• Vol. 37 No. 5, 383–389
  • 15 May 2008

Auricular Anthropometry of Newborns at the Singapore General Hospital



Introduction: External ear abnormalities accompany many syndromes and genetic conditions. Yet, there are currently limited Asian references and no local norms for ear measurements and definitions for “low-set ears”. The authors therefore describe ear measurements in a Singapore newborn population and seek to establish the applicability of the general accepted definition of “low-set ears” being that of “less than a third of the entire ear height being above the inter-medial canthal line”.

Materials and Methods: Babies managed by the Department of Neonatal and Developmental Medicine during a 3-week period were measured by 2 investigators using the Feingold and Bossert technique. Intra- and inter-rater reliabilities were calculated. The influence of various anthropometric factors on and their relationships with ear length (EL) and width (EW) was analysed.

Results: A total of 104 neonates (20% preterm at birth) were included in this study. Median gestation was 38 weeks (range, 32 to 42). Mean birth weight was 2910 ± 657 g. Mean EW and EL for term infants were 2.1 ± 0.1 cm and 3.6 ± 0.3 cm respectively, without significant differences for different-sided ears, investigators, race or gender. Mean percentage of right and left ear above the denoted line was 52 ± 9% and 47 ± 10% respectively (P = 0.000), with 3rd percentile being 33%.
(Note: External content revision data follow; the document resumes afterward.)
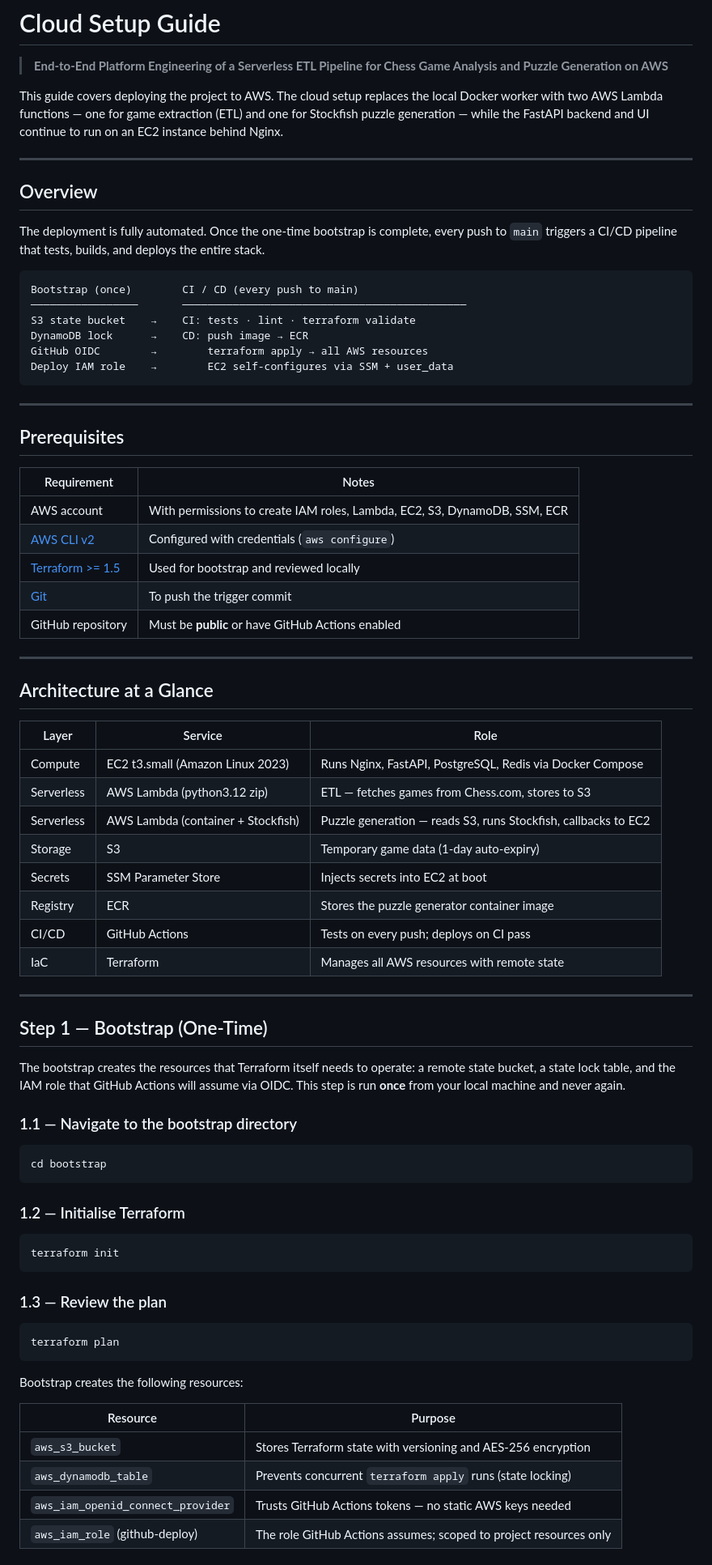
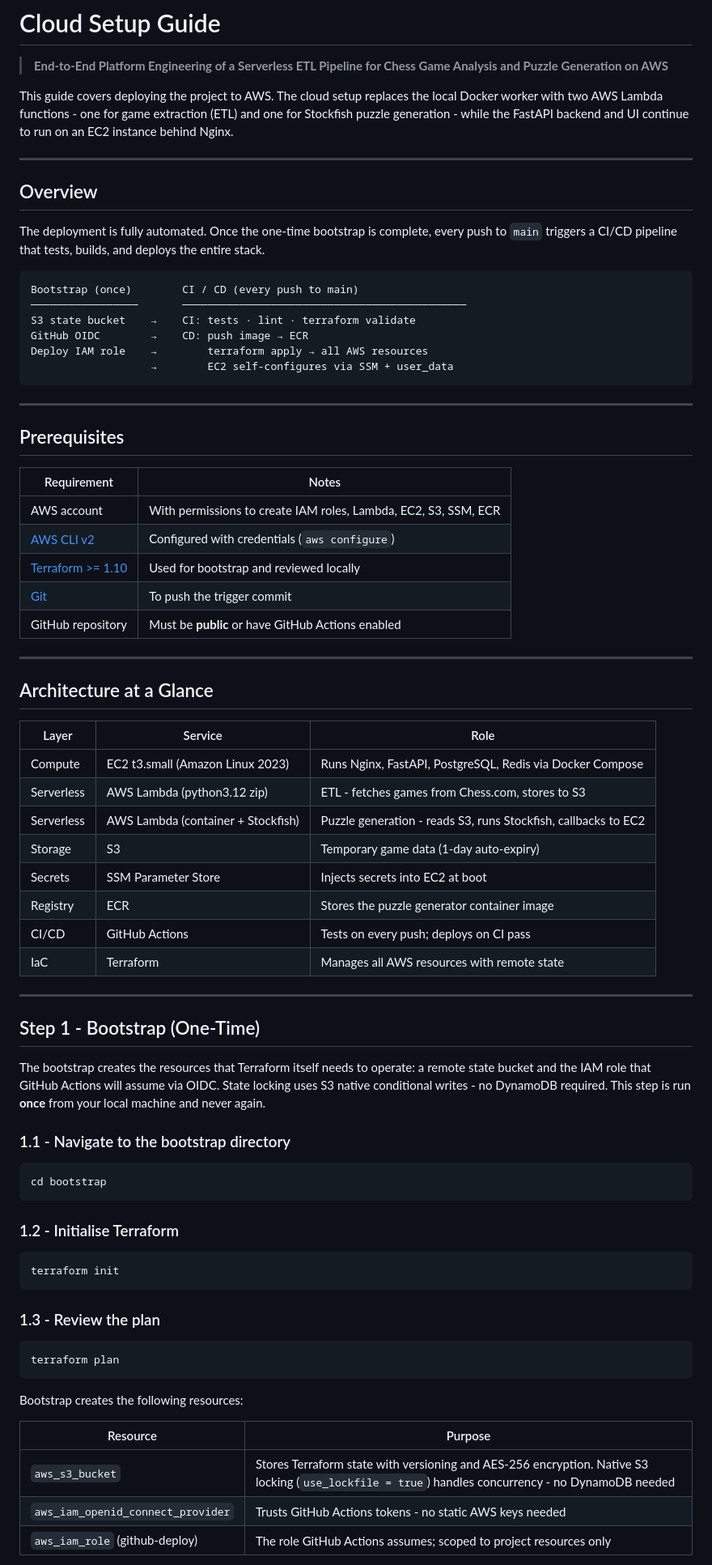
Before and after one commit to Data-Bishop/chess-puzzle-generator, a Markdown page: docs/cloud-setup.md, the part around the change printed below. Shown: that part at 81% size. Rendered like a GitHub page.

````diff
--- a/docs/cloud-setup.md
+++ b/docs/cloud-setup.md
@@ -2,7 +2,7 @@
 
 > **End-to-End Platform Engineering of a Serverless ETL Pipeline for Chess Game Analysis and Puzzle Generation on AWS**
 
-This guide covers deploying the project to AWS. The cloud setup replaces the local Docker worker with two AWS Lambda functions — one for game extraction (ETL) and one for Stockfish puzzle generation — while the FastAPI backend and UI continue to run on an EC2 instance behind Nginx.
+This guide covers deploying the project to AWS. The cloud setup replaces the local Docker worker with two AWS Lambda functions - one for game extraction (ETL) and one for Stockfish puzzle generation - while the FastAPI backend and UI continue to run on an EC2 instance behind Nginx.
 
 ---
 
@@ -14,9 +14,9 @@ The deployment is fully automated. Once the one-time bootstrap is complete, ever
 Bootstrap (once)        CI / CD (every push to main)
 ─────────────────       ─────────────────────────────────────────────
 S3 state bucket    →    CI: tests · lint · terraform validate
-DynamoDB lock      →    CD: push image → ECR
-GitHub OIDC        →        terraform apply → all AWS resources
-Deploy IAM role    →        EC2 self-configures via SSM + user_data
+GitHub OIDC        →    CD: push image → ECR
+Deploy IAM role    →        terraform apply → all AWS resources
+                   →        EC2 self-configures via SSM + user_data
 ```
 
 ---
@@ -25,9 +25,9 @@ Deploy IAM role    →        EC2 self-configures via SSM + user_data
 
 | Requirement | Notes |
 |---|---|
-| AWS account | With permissions to create IAM roles, Lambda, EC2, S3, DynamoDB, SSM, ECR |
+| AWS account | With permissions to create IAM roles, Lambda, EC2, S3, SSM, ECR |
 | [AWS CLI v2](https://docs.aws.amazon.com/cli/latest/userguide/install-cliv2.html) | Configured with credentials (`aws configure`) |
-| [Terraform >= 1.5](https://developer.hashicorp.com/terraform/install) | Used for bootstrap and reviewed locally |
+| [Terraform >= 1.10](https://developer.hashicorp.com/terraform/install) | Used for bootstrap and reviewed locally |
 | [Git](https://git-scm.com/) | To push the trigger commit |
 | GitHub repository | Must be **public** or have GitHub Actions enabled |
 
@@ -38,8 +38,8 @@ Deploy IAM role    →        EC2 self-configures via SSM + user_data
 | Layer | Service | Role |
 |---|---|---|
 | Compute | EC2 t3.small (Amazon Linux 2023) | Runs Nginx, FastAPI, PostgreSQL, Redis via Docker Compose |
-| Serverless | AWS Lambda (python3.12 zip) | ETL — fetches games from Chess.com, stores to S3 |
-| Serverless | AWS Lambda (container + Stockfish) | Puzzle generation — reads S3, runs Stockfish, callbacks to EC2 |
+| Serverless | AWS Lambda (python3.12 zip) | ETL - fetches games from Chess.com, stores to S3 |
+| Serverless | AWS Lambda (container + Stockfish) | Puzzle generation - reads S3, runs Stockfish, callbacks to EC2 |
 | Storage | S3 | Temporary game data (1-day auto-expiry) |
 | Secrets | SSM Parameter Store | Injects secrets into EC2 at boot |
 | Registry | ECR | Stores the puzzle generator container image |
@@ -48,23 +48,23 @@ Deploy IAM role    →        EC2 self-configures via SSM + user_data
 
 ---
 
-## Step 1 — Bootstrap (One-Time)
+## Step 1 - Bootstrap (One-Time)
 
-The bootstrap creates the resources that Terraform itself needs to operate: a remote state bucket, a state lock table, and the IAM role that GitHub Actions will assume via OIDC. This step is run **once** from your local machine and never again.
+The bootstrap creates the resources that Terraform itself needs to operate: a remote state bucket and the IAM role that GitHub Actions will assume via OIDC. State locking uses S3 native conditional writes - no DynamoDB required. This step is run **once** from your local machine and never again.
 
-### 1.1 — Navigate to the bootstrap directory
+### 1.1 - Navigate to the bootstrap directory
 
 ```bash
 cd bootstrap
 ```
 
-### 1.2 — Initialise Terraform
+### 1.2 - Initialise Terraform
 
 ```bash
 terraform init
 ```
 
-### 1.3 — Review the plan
+### 1.3 - Review the plan
 
 ```bash
 terraform plan
@@ -74,8 +74,7 @@ Bootstrap creates the following resources:
 
 | Resource | Purpose |
 |---|---|
-| `aws_s3_bucket` | Stores Terraform state with versioning and AES-256 encryption |
-| `aws_dynamodb_table` | Prevents concurrent `terraform apply` runs (state locking) |
-| `aws_iam_openid_connect_provider` | Trusts GitHub Actions tokens — no static AWS keys needed |
+| `aws_s3_bucket` | Stores Terraform state with versioning and AES-256 encryption. Native S3 locking (`use_lockfile = true`) handles concurrency - no DynamoDB needed |
+| `aws_iam_openid_connect_provider` | Trusts GitHub Actions tokens - no static AWS keys needed |
 | `aws_iam_role` (github-deploy) | The role GitHub Actions assumes; scoped to project resources only |
 
````
Also changed, not shown: other parts of docs/cloud-setup.md (+23 -25 lines), README.md (+3 -4 lines), docs/assets/architecture.png.
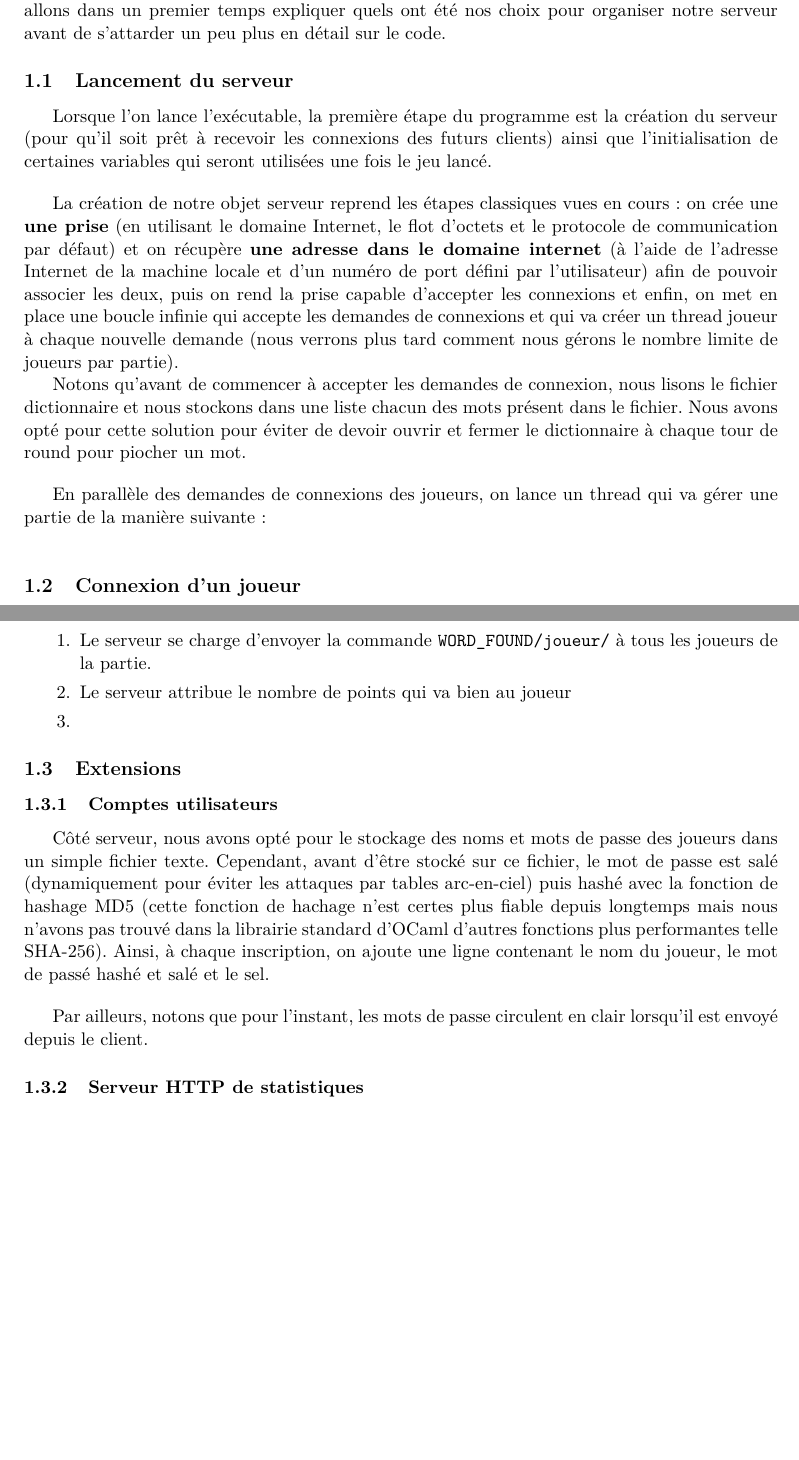
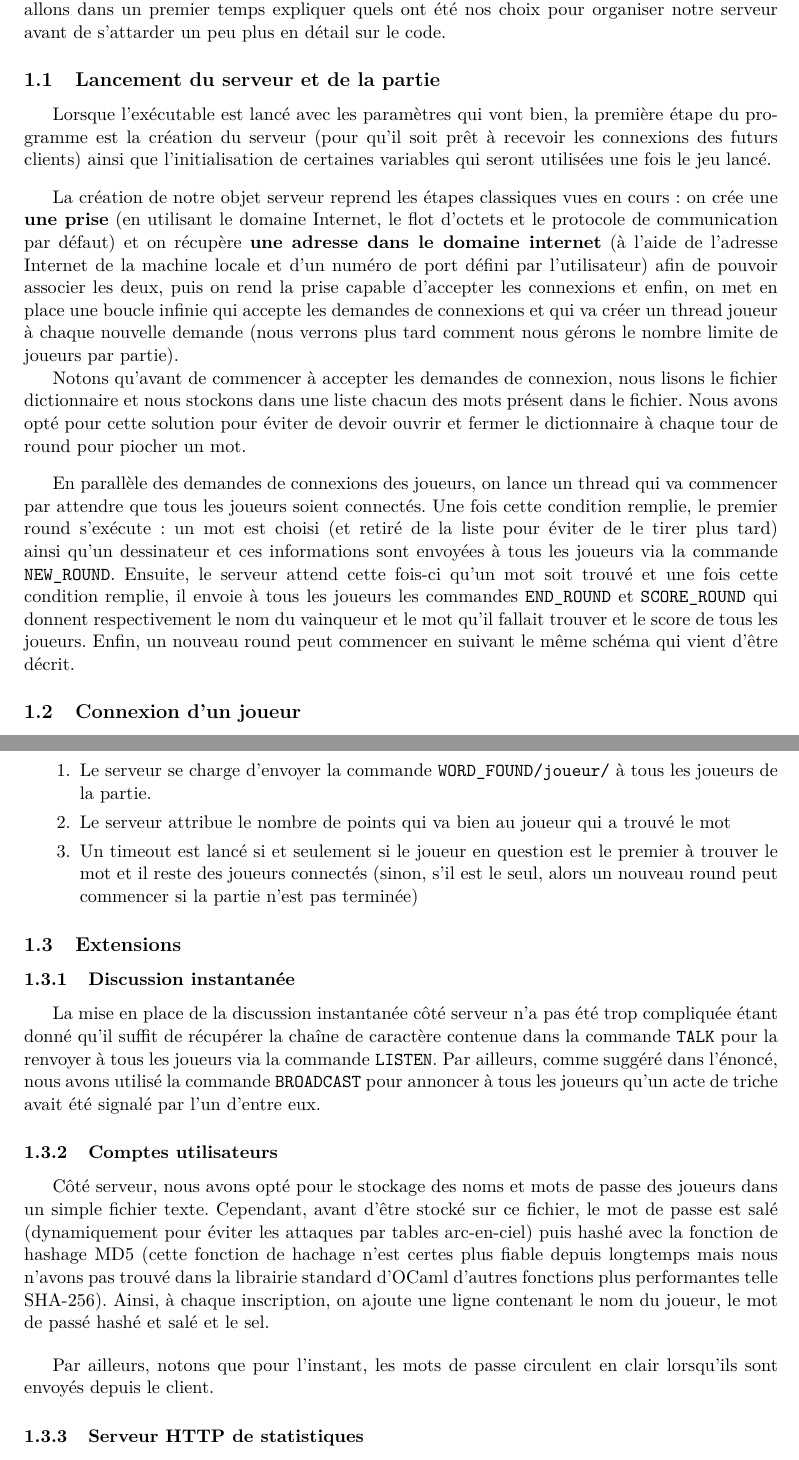
Before and after one commit to PC2R/iSketch, a LaTeX document (Report/rapport.tex): two parts of pages 1 and 2 of 2 before the commit and two parts of pages 1 and 2 of 3 after it, joined at a grey line, cut so that both start at the same text, the shorter picture padded with empty space. Compiled offline with pdfLaTeX.

Commit message:
Update report

```diff
--- a/Report/rapport.tex
+++ b/Report/rapport.tex
@@ -20,11 +20,12 @@ langage OCaml. Nous allons dans un premier temps expliquer quels ont
 été nos choix pour organiser notre serveur avant de s’attarder un peu
 plus en détail sur le code.
 
-\subsection {Lancement du serveur}
-Lorsque l'on lance l’exécutable, la première étape du programme est la
-création du serveur (pour qu’il soit prêt à recevoir les connexions
-des futurs clients) ainsi que l’initialisation de certaines variables
-qui seront utilisées une fois le jeu lancé.
+\subsection {Lancement du serveur et de la partie}
+Lorsque l'exécutable est lancé avec les paramètres qui vont bien, la
+première étape du programme est la création du serveur (pour qu’il
+soit prêt à recevoir les connexions des futurs clients) ainsi que
+l’initialisation de certaines variables qui seront utilisées une fois
+le jeu lancé.
 
 \bigskip La création de notre objet serveur reprend les étapes
 classiques vues en cours : on crée une \textbf{une prise} (en
@@ -45,8 +46,17 @@ solution pour éviter de devoir ouvrir et fermer le dictionnaire à
 chaque tour de round pour piocher un mot.
 
 \bigskip En parallèle des demandes de connexions des joueurs, on lance
-un thread qui va gérer une partie de la manière suivante :
-\bigskip
+un thread qui va commencer par attendre que tous les joueurs soient
+connectés. Une fois cette condition remplie, le premier round
+s’exécute : un mot est choisi (et retiré de la liste pour éviter de le
+tirer plus tard) ainsi qu’un dessinateur et ces informations sont
+envoyées à tous les joueurs via la commande \verb+NEW_ROUND+. Ensuite,
+le serveur attend cette fois-ci qu’un mot soit trouvé et une fois
+cette condition remplie, il envoie à tous les joueurs les commandes
+\verb+END_ROUND+ et \verb+SCORE_ROUND+ qui donnent respectivement le
+nom du vainqueur et le mot qu’il fallait trouver et le score de tous
+les joueurs. Enfin, un nouveau round peut commencer en suivant le même
+schéma qui vient d’être décrit.
 
 \subsection {Connexion d’un joueur}
 
@@ -83,10 +93,24 @@ thread, nous avons protégé cette série d’opérations par un
 \item Le serveur se charge d’envoyer la commande
   \verb+WORD_FOUND/joueur/+ à tous les joueurs de la partie.
 \item Le serveur attribue le nombre de points qui va bien au joueur
-\item
+  qui a trouvé le mot
+\item Un timeout est lancé si et seulement si le joueur en question
+  est le premier à trouver le mot et il reste des joueurs connectés
+  (sinon, s’il est le seul, alors un nouveau round peut commencer si
+  la partie n’est pas terminée)
 \end{enumerate}
 
 \subsection {Extensions}
+
+\subsubsection{Discussion instantanée}
+
+La mise en place de la discussion instantanée côté serveur n’a pas
+été trop compliquée étant donné qu’il suffit de récupérer la chaîne de
+caractère contenue dans la commande \verb+TALK+ pour la renvoyer à
+tous les joueurs via la commande \verb+LISTEN+. Par ailleurs, comme
+suggéré dans l’énoncé, nous avons utilisé la commande
+\verb+BROADCAST+ pour annoncer à tous les joueurs qu’un acte de triche
+avait été signalé par l’un d’entre eux.
 
 \subsubsection {Comptes utilisateurs}
 
@@ -101,7 +125,7 @@ Ainsi, à chaque inscription, on ajoute une ligne contenant le nom du
 joueur, le mot de passé hashé et salé et le sel.
 
 \bigskip Par ailleurs, notons que pour l’instant, les mots de passe
-circulent en clair lorsqu’il est envoyé depuis le client.
+circulent en clair lorsqu’ils sont envoyés depuis le client.
 
 \subsubsection {Serveur HTTP de statistiques}
 
```
Also changed, not shown: Report/rapport.pdf.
Conclusions: Singaporean neonatal ears are comparable with other Asian neonates – larger than Hong Kong Chinese babies, though similar to Japanese newborns – but smaller than Caucasian neonates. The definition of “low-set ears” is consistent with the general accepted definition.

Abnormalities of the external ear are described in many syndromes and genetic conditions. Melnick et al reported an incidence of 1 in 90 births for external ear malformations and branchial sinuses and tags, with about 1 in 670 births having malformations of the pinna.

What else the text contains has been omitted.